### Task prompt
Make an exact copy of all the data, pictures excluded.

(Records for this exercise)

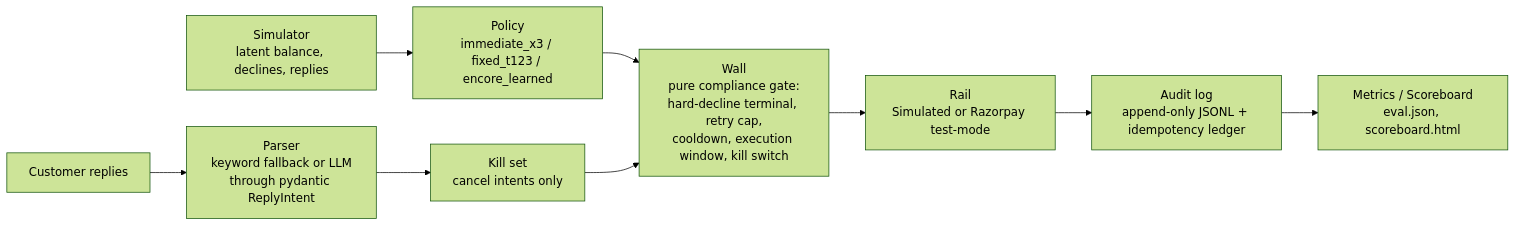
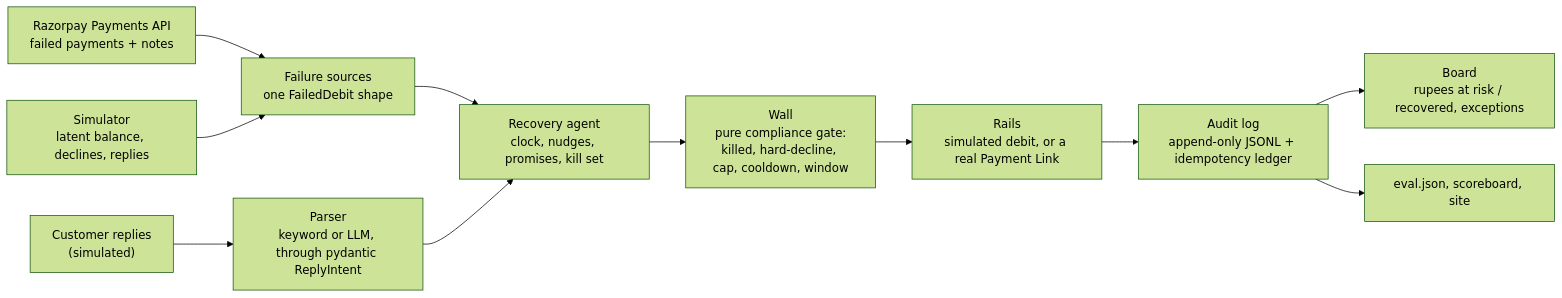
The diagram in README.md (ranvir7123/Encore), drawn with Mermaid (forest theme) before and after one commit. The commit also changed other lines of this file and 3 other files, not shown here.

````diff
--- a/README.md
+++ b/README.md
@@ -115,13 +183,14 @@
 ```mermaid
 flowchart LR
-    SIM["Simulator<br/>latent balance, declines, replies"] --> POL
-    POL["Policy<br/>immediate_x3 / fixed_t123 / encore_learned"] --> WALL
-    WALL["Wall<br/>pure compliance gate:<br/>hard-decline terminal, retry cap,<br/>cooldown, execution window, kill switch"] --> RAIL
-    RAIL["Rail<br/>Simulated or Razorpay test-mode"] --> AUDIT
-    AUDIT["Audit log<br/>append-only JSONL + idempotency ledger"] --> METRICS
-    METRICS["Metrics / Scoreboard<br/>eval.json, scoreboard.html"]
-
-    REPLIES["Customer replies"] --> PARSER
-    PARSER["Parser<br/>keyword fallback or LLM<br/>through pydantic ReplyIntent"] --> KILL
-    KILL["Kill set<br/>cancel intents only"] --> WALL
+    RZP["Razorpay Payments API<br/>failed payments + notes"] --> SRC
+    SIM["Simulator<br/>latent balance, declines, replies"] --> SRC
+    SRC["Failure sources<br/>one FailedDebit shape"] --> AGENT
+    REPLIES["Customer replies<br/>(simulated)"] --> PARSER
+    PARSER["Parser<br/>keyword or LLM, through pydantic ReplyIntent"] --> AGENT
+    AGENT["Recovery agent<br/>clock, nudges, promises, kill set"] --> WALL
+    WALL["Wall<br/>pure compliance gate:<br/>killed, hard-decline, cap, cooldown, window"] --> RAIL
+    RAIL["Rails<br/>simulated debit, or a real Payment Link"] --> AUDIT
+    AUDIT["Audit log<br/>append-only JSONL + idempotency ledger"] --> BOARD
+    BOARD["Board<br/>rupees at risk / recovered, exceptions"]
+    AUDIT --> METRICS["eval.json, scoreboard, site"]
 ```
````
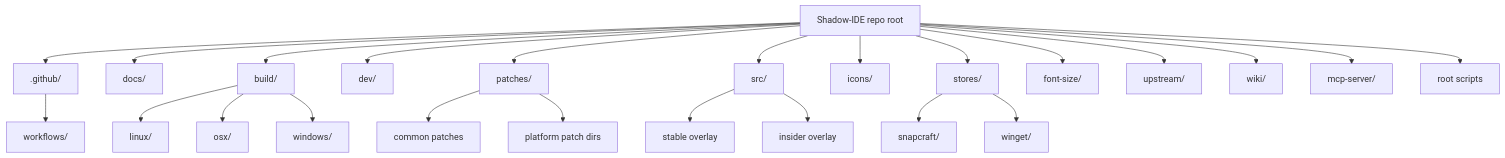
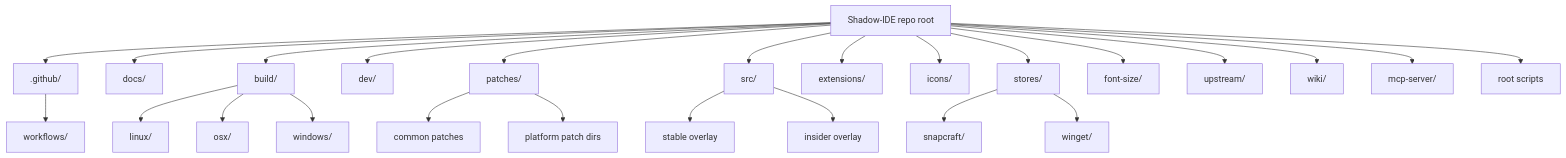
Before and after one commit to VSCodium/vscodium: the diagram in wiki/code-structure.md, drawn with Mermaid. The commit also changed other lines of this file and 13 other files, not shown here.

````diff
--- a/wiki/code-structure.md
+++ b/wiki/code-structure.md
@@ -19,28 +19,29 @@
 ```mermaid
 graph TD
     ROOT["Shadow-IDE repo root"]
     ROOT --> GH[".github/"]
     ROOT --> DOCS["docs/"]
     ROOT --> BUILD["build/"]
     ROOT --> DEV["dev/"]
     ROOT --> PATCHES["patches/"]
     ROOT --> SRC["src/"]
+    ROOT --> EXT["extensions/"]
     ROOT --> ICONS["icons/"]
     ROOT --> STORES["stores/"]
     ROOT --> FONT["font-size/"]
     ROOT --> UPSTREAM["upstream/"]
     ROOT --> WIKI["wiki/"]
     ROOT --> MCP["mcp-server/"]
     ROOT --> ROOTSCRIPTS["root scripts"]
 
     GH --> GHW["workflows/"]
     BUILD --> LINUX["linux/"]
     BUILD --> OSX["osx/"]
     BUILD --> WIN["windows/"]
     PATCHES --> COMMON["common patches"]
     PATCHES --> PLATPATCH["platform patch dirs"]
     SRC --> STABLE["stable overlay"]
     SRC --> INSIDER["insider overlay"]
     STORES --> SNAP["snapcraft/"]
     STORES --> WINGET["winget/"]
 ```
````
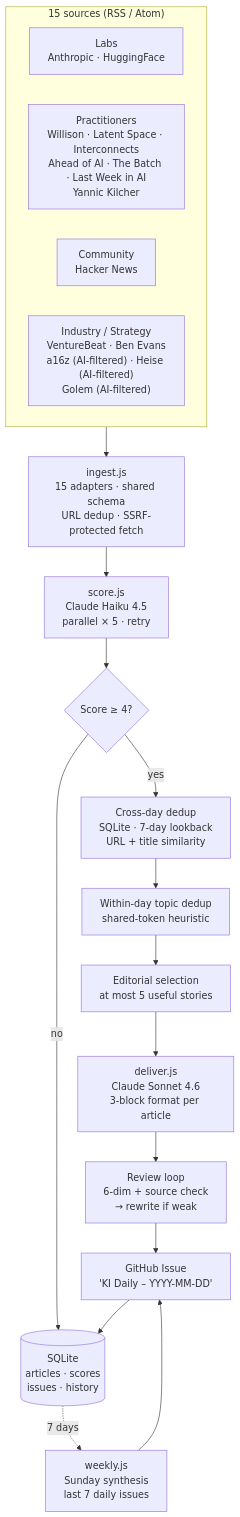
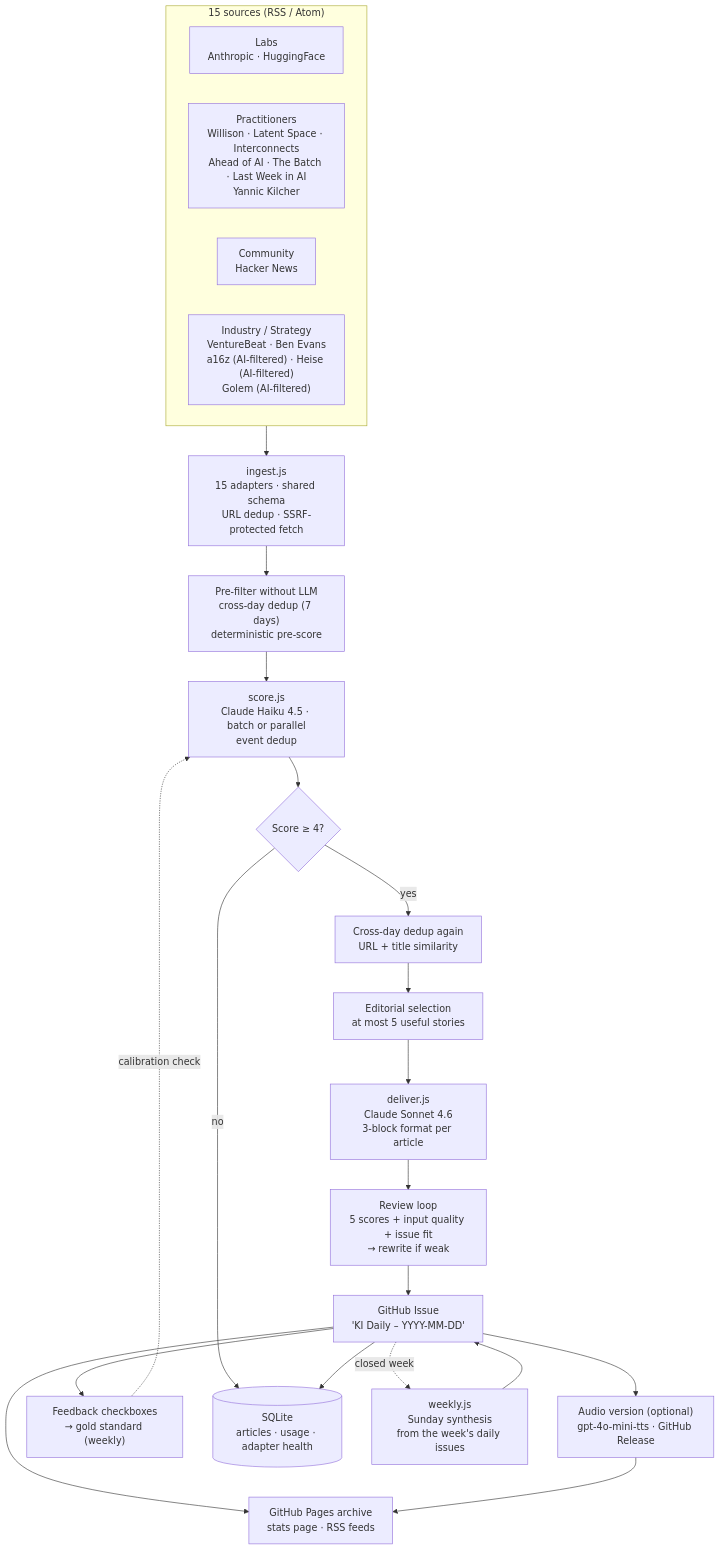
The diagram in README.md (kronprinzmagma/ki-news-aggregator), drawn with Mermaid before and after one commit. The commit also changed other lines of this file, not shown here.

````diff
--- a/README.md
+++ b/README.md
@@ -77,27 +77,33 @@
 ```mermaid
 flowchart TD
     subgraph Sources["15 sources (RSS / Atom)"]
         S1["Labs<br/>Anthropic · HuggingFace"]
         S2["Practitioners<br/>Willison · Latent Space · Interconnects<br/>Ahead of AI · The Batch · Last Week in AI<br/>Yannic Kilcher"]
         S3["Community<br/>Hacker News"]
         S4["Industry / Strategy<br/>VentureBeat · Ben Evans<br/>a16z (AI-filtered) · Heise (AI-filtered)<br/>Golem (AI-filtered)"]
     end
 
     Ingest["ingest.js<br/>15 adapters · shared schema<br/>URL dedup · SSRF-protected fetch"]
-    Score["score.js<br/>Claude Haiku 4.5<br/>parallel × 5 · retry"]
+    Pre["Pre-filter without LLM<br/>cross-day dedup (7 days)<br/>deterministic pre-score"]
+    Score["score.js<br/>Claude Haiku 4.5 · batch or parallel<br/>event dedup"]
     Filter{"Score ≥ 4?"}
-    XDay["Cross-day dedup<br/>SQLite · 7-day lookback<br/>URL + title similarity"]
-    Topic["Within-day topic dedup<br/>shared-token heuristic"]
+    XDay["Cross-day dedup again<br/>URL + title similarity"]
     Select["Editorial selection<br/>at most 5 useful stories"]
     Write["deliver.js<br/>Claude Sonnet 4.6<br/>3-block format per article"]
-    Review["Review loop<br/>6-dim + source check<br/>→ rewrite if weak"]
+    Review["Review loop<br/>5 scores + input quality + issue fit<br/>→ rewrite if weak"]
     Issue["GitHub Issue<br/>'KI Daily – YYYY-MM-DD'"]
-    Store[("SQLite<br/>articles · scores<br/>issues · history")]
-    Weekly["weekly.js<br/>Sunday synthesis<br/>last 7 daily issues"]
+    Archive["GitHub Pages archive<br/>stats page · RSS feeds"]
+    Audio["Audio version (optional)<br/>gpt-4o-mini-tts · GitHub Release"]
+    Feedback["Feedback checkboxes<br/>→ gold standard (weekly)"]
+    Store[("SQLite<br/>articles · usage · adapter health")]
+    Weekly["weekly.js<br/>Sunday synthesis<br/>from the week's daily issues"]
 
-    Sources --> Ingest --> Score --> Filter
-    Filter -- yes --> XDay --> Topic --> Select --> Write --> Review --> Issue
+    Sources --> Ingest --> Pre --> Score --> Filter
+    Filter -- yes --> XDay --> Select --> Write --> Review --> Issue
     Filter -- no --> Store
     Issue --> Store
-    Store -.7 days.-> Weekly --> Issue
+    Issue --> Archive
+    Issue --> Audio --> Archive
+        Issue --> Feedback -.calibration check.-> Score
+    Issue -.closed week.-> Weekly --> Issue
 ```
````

(End Records for this exercise)

### Response box
The diagram in README.md (ranvir7123/Encore), drawn with Mermaid (forest theme) before and after one commit. The commit also changed other lines of this file and 3 other files, not shown here.

````diff
--- a/README.md
+++ b/README.md
@@ -115,13 +183,14 @@
 ```mermaid
 flowchart LR
-    SIM["Simulator<br/>latent balance, declines, replies"] --> POL
-    POL["Policy<br/>immediate_x3 / fixed_t123 / encore_learned"] --> WALL
-    WALL["Wall<br/>pure compliance gate:<br/>hard-decline terminal, retry cap,<br/>cooldown, execution window, kill switch"] --> RAIL
-    RAIL["Rail<br/>Simulated or Razorpay test-mode"] --> AUDIT
-    AUDIT["Audit log<br/>append-only JSONL + idempotency ledger"] --> METRICS
-    METRICS["Metrics / Scoreboard<br/>eval.json, scoreboard.html"]
-
-    REPLIES["Customer replies"] --> PARSER
-    PARSER["Parser<br/>keyword fallback or LLM<br/>through pydantic ReplyIntent"] --> KILL
-    KILL["Kill set<br/>cancel intents only"] --> WALL
+    RZP["Razorpay Payments API<br/>failed payments + notes"] --> SRC
+    SIM["Simulator<br/>latent balance, declines, replies"] --> SRC
+    SRC["Failure sources<br/>one FailedDebit shape"] --> AGENT
+    REPLIES["Customer replies<br/>(simulated)"] --> PARSER
+    PARSER["Parser<br/>keyword or LLM, through pydantic ReplyIntent"] --> AGENT
+    AGENT["Recovery agent<br/>clock, nudges, promises, kill set"] --> WALL
+    WALL["Wall<br/>pure compliance gate:<br/>killed, hard-decline, cap, cooldown, window"] --> RAIL
+    RAIL["Rails<br/>simulated debit, or a real Payment Link"] --> AUDIT
+    AUDIT["Audit log<br/>append-only JSONL + idempotency ledger"] --> BOARD
+    BOARD["Board<br/>rupees at risk / recovered, exceptions"]
+    AUDIT --> METRICS["eval.json, scoreboard, site"]
 ```
````
Before and after one commit to VSCodium/vscodium: the diagram in wiki/code-structure.md, drawn with Mermaid. The commit also changed other lines of this file and 13 other files, not shown here.

````diff
--- a/wiki/code-structure.md
+++ b/wiki/code-structure.md
@@ -19,28 +19,29 @@
 ```mermaid
 graph TD
     ROOT["Shadow-IDE repo root"]
     ROOT --> GH[".github/"]
     ROOT --> DOCS["docs/"]
     ROOT --> BUILD["build/"]
     ROOT --> DEV["dev/"]
     ROOT --> PATCHES["patches/"]
     ROOT --> SRC["src/"]
+    ROOT --> EXT["extensions/"]
     ROOT --> ICONS["icons/"]
     ROOT --> STORES["stores/"]
     ROOT --> FONT["font-size/"]
     ROOT --> UPSTREAM["upstream/"]
     ROOT --> WIKI["wiki/"]
     ROOT --> MCP["mcp-server/"]
     ROOT --> ROOTSCRIPTS["root scripts"]
 
     GH --> GHW["workflows/"]
     BUILD --> LINUX["linux/"]
     BUILD --> OSX["osx/"]
     BUILD --> WIN["windows/"]
     PATCHES --> COMMON["common patches"]
     PATCHES --> PLATPATCH["platform patch dirs"]
     SRC --> STABLE["stable overlay"]
     SRC --> INSIDER["insider overlay"]
     STORES --> SNAP["snapcraft/"]
     STORES --> WINGET["winget/"]
 ```
````
The diagram in README.md (kronprinzmagma/ki-news-aggregator), drawn with Mermaid before and after one commit. The commit also changed other lines of this file, not shown here.

````diff
--- a/README.md
+++ b/README.md
@@ -77,27 +77,33 @@
 ```mermaid
 flowchart TD
     subgraph Sources["15 sources (RSS / Atom)"]
         S1["Labs<br/>Anthropic · HuggingFace"]
         S2["Practitioners<br/>Willison · Latent Space · Interconnects<br/>Ahead of AI · The Batch · Last Week in AI<br/>Yannic Kilcher"]
         S3["Community<br/>Hacker News"]
         S4["Industry / Strategy<br/>VentureBeat · Ben Evans<br/>a16z (AI-filtered) · Heise (AI-filtered)<br/>Golem (AI-filtered)"]
     end
 
     Ingest["ingest.js<br/>15 adapters · shared schema<br/>URL dedup · SSRF-protected fetch"]
-    Score["score.js<br/>Claude Haiku 4.5<br/>parallel × 5 · retry"]
+    Pre["Pre-filter without LLM<br/>cross-day dedup (7 days)<br/>deterministic pre-score"]
+    Score["score.js<br/>Claude Haiku 4.5 · batch or parallel<br/>event dedup"]
     Filter{"Score ≥ 4?"}
-    XDay["Cross-day dedup<br/>SQLite · 7-day lookback<br/>URL + title similarity"]
-    Topic["Within-day topic dedup<br/>shared-token heuristic"]
+    XDay["Cross-day dedup again<br/>URL + title similarity"]
     Select["Editorial selection<br/>at most 5 useful stories"]
     Write["deliver.js<br/>Claude Sonnet 4.6<br/>3-block format per article"]
-    Review["Review loop<br/>6-dim + source check<br/>→ rewrite if weak"]
+    Review["Review loop<br/>5 scores + input quality + issue fit<br/>→ rewrite if weak"]
     Issue["GitHub Issue<br/>'KI Daily – YYYY-MM-DD'"]
-    Store[("SQLite<br/>articles · scores<br/>issues · history")]
-    Weekly["weekly.js<br/>Sunday synthesis<br/>last 7 daily issues"]
+    Archive["GitHub Pages archive<br/>stats page · RSS feeds"]
+    Audio["Audio version (optional)<br/>gpt-4o-mini-tts · GitHub Release"]
+    Feedback["Feedback checkboxes<br/>→ gold standard (weekly)"]
+    Store[("SQLite<br/>articles · usage · adapter health")]
+    Weekly["weekly.js<br/>Sunday synthesis<br/>from the week's daily issues"]
 
-    Sources --> Ingest --> Score --> Filter
-    Filter -- yes --> XDay --> Topic --> Select --> Write --> Review --> Issue
+    Sources --> Ingest --> Pre --> Score --> Filter
+    Filter -- yes --> XDay --> Select --> Write --> Review --> Issue
     Filter -- no --> Store
     Issue --> Store
-    Store -.7 days.-> Weekly --> Issue
+    Issue --> Archive
+    Issue --> Audio --> Archive
+        Issue --> Feedback -.calibration check.-> Score
+    Issue -.closed week.-> Weekly --> Issue
 ```
````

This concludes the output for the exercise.